For results based on the total sample of employed adults, the margin of sampling error is ±1 percentage points at the 95% confidence level.
Interviews are conducted with respondents on landline telephones and cellular phones, with interviews conducted in Spanish for respondents who are primarily Spanish-speaking. Each sample of national adults includes a minimum quota of 50% cellphone respondents and 50% landline respondents, with additional minimum quotas by region. Landline and cell telephone numbers are selected using random-digit-dial methods. Landline respondents are chosen at random within each household on the basis of which member had the most recent birthday.
Samples are weighted to correct for unequal selection probability, nonresponse, and double coverage of landline and cell users in the two sampling frames. They are also weighted to match the national demographics of gender, age, race, Hispanic ethnicity, education, region, population density, and phone status (cellphone only/landline only/both, and cellphone mostly). Demographic weighting targets are based on the March 2012 Current Population Survey figures for the aged 18 and older U.S. population. Phone status targets are based on the July-December 2011 National Health Interview Survey. Population density targets are based on the 2010 census. All reported margins of sampling error include the computed design effects for weighting.

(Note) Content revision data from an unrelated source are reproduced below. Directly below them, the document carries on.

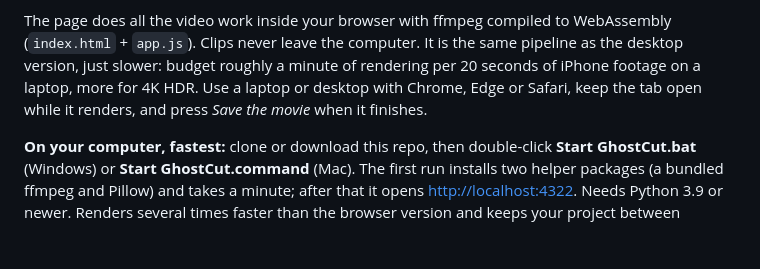
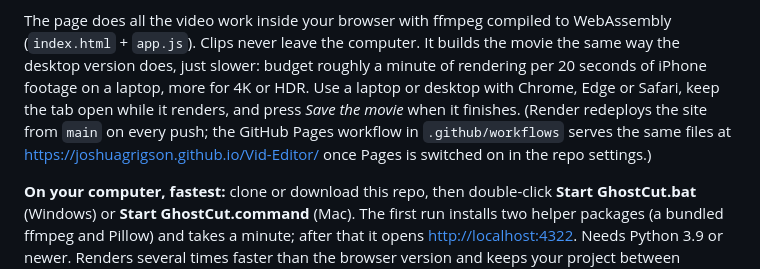
Before and after one commit to joshuagrigson/Vid-Editor, a Markdown page: README.md, the part around one of its changes. Drawn GitHub-style; blank space fills up the shorter version.

```diff
--- a/README.md
+++ b/README.md
@@ -12,10 +12,14 @@ cards, a camcorder look, sound design and a jump scare.
 
 The page does all the video work inside your browser with ffmpeg compiled to
-WebAssembly (`index.html` + `app.js`). Clips never leave the computer. It is
-the same pipeline as the desktop version, just slower: budget roughly a
-minute of rendering per 20 seconds of iPhone footage on a laptop, more for 4K
-HDR. Use a laptop or desktop with Chrome, Edge or Safari, keep the tab open
-while it renders, and press *Save the movie* when it finishes.
+WebAssembly (`index.html` + `app.js`). Clips never leave the computer. It
+builds the movie the same way the desktop version does, just slower: budget
+roughly a minute of rendering per 20 seconds of iPhone footage on a laptop,
+more for 4K or HDR. Use a laptop or desktop with Chrome, Edge or Safari, keep
+the tab open while it renders, and press *Save the movie* when it finishes.
+(Render redeploys the site from `main` on every push; the GitHub Pages
+workflow in `.github/workflows` serves the same files at
+<https://joshuagrigson.github.io/Vid-Editor/> once Pages is switched on in
+the repo settings.)
 
 **On your computer, fastest:** clone or download this repo, then double-click
 **Start GhostCut.bat** (Windows) or **Start GhostCut.command** (Mac). The
```
Also changed, not shown: other parts of README.md (+1 -1 lines).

In addition to sampling error, question wording and practical difficulties in conducting surveys can introduce error or bias into the findings of public opinion polls.
For more details on Gallup's polling methodology, visit www.gallup.com.